<<<<

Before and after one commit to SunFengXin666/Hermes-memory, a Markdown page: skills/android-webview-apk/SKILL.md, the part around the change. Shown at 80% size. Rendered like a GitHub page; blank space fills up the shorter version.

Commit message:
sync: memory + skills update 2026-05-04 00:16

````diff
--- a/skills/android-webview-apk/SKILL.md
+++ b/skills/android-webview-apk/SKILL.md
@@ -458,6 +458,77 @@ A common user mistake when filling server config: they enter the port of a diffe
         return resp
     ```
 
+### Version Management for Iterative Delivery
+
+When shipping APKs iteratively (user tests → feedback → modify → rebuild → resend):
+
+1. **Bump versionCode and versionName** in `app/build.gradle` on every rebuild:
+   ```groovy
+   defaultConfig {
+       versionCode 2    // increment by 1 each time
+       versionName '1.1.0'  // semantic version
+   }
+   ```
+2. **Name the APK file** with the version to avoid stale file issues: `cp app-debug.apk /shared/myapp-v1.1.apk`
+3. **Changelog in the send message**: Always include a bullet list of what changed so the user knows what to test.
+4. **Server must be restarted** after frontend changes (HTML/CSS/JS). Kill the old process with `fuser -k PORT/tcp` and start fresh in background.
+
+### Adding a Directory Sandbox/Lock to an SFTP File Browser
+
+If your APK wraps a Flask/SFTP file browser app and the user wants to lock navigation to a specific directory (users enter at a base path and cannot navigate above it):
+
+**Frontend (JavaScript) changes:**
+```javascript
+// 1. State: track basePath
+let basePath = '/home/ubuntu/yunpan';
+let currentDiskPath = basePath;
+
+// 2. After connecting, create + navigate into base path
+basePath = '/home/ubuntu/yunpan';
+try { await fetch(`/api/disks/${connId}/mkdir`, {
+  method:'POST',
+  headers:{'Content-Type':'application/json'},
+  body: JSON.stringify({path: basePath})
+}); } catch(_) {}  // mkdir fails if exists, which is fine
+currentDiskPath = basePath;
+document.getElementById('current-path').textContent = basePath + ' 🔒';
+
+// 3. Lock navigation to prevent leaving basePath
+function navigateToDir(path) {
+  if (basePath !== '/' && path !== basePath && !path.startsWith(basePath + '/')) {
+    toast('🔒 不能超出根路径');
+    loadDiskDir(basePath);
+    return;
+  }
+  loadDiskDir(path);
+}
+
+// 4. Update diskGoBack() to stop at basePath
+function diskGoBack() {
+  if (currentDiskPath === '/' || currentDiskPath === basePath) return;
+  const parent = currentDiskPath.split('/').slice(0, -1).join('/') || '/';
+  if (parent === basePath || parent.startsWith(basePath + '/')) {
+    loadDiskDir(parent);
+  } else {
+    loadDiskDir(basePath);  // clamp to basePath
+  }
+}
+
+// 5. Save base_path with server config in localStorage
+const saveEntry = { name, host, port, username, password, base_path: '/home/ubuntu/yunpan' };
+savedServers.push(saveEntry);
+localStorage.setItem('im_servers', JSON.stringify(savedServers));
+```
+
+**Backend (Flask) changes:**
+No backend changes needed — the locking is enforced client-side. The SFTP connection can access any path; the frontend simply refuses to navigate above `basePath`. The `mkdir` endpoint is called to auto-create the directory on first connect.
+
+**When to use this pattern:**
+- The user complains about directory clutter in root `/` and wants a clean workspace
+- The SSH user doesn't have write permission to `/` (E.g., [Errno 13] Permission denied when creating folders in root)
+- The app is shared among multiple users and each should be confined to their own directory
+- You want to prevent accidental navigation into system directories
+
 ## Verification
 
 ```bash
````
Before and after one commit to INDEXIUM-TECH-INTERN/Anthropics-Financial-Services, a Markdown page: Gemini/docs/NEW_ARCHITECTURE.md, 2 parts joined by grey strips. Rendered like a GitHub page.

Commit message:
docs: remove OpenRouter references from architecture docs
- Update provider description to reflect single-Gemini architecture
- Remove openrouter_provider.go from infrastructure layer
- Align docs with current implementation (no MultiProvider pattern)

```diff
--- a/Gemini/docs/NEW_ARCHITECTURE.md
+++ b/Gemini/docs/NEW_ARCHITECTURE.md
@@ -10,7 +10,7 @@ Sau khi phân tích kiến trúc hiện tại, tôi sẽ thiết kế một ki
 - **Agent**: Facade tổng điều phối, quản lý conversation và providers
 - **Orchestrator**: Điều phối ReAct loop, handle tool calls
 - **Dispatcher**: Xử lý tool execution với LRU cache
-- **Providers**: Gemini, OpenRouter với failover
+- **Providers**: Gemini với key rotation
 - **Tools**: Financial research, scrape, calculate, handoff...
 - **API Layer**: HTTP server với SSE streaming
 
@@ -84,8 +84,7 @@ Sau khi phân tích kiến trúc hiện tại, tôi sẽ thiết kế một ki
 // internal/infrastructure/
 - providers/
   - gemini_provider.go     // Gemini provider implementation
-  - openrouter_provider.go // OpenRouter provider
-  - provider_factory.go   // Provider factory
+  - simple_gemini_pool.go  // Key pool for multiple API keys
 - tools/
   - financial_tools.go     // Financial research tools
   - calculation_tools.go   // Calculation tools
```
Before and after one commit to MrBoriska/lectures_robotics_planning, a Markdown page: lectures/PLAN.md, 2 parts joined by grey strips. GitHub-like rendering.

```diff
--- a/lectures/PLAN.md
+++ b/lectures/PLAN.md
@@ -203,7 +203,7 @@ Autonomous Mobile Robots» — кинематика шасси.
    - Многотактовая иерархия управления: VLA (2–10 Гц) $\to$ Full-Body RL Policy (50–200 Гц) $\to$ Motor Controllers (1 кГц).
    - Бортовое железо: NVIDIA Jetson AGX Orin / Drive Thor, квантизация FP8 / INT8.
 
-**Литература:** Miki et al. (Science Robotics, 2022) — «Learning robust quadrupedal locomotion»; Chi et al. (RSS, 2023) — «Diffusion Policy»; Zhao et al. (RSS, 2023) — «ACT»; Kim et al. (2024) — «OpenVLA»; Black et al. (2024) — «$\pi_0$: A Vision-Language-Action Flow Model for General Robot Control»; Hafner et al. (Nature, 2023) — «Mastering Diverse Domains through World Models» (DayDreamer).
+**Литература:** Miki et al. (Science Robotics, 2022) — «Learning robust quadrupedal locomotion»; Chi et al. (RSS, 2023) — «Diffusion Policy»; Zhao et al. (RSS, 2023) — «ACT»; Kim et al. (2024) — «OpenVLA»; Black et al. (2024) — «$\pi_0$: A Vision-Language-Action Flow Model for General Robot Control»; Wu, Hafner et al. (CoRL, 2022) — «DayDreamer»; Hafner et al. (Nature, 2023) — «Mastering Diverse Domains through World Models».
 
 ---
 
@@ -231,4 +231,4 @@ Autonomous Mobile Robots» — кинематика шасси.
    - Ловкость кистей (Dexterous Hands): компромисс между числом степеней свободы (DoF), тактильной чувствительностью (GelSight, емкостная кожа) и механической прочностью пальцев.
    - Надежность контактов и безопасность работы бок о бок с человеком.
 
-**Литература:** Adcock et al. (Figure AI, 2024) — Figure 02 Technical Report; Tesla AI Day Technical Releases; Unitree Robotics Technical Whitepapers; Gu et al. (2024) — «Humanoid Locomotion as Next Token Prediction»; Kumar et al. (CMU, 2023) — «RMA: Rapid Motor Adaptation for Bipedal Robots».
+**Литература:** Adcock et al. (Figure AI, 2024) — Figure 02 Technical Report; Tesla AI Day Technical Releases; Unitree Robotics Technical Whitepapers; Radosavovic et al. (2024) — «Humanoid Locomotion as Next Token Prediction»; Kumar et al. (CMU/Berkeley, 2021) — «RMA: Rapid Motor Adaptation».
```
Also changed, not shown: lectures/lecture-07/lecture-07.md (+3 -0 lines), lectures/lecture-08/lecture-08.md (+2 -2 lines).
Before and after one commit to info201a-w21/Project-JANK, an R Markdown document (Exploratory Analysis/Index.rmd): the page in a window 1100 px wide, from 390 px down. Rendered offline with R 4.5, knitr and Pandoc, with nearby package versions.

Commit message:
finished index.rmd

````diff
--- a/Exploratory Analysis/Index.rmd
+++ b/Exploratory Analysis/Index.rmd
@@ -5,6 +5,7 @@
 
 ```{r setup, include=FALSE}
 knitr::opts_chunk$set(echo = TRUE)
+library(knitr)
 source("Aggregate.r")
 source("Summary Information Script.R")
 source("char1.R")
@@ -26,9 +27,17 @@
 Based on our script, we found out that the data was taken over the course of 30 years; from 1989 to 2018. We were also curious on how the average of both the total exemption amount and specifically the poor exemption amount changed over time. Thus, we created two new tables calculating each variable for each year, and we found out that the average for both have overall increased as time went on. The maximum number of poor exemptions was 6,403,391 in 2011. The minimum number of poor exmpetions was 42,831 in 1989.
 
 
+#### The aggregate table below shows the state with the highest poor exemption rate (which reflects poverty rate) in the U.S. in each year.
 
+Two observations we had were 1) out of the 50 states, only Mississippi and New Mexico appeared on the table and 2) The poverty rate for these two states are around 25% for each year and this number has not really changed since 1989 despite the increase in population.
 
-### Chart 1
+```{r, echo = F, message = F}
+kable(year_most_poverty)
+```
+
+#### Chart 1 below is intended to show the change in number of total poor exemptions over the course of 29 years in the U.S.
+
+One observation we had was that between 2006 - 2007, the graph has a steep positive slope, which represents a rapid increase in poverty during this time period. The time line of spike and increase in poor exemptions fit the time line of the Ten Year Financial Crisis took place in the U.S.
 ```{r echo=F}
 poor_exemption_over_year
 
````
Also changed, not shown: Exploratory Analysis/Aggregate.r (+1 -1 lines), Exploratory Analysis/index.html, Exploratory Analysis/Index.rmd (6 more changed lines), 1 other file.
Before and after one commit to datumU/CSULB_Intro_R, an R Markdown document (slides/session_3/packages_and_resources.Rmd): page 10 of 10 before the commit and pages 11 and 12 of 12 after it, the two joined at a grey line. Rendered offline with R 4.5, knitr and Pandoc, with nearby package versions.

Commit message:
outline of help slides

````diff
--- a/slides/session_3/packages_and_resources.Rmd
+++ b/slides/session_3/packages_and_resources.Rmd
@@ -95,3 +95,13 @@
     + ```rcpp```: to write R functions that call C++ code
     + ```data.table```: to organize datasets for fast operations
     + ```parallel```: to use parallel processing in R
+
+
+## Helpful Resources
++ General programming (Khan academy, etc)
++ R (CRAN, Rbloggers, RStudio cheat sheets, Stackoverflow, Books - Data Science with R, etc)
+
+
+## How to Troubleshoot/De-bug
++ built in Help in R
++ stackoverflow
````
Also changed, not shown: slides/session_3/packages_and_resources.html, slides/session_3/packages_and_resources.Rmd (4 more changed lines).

>>>>

Search the data above for the word "changed". Copy each line it is in.

+3. **Changelog in the send message**: Always include a bullet list of what changed so the user knows what to test.
Also changed, not shown: lectures/lecture-07/lecture-07.md (+3 -0 lines), lectures/lecture-08/lecture-08.md (+2 -2 lines).
 Based on our script, we found out that the data was taken over the course of 30 years; from 1989 to 2018. We were also curious on how the average of both the total exemption amount and specifically the poor exemption amount changed over time. Thus, we created two new tables calculating each variable for each year, and we found out that the average for both have overall increased as time went on. The maximum number of poor exemptions was 6,403,391 in 2011. The minimum number of poor exmpetions was 42,831 in 1989.
+Two observations we had were 1) out of the 50 states, only Mississippi and New Mexico appeared on the table and 2) The poverty rate for these two states are around 25% for each year and this number has not really changed since 1989 despite the increase in population.
Also changed, not shown: Exploratory Analysis/Aggregate.r (+1 -1 lines), Exploratory Analysis/index.html, Exploratory Analysis/Index.rmd (6 more changed lines), 1 other file.
Also changed, not shown: slides/session_3/packages_and_resources.html, slides/session_3/packages_and_resources.Rmd (4 more changed lines).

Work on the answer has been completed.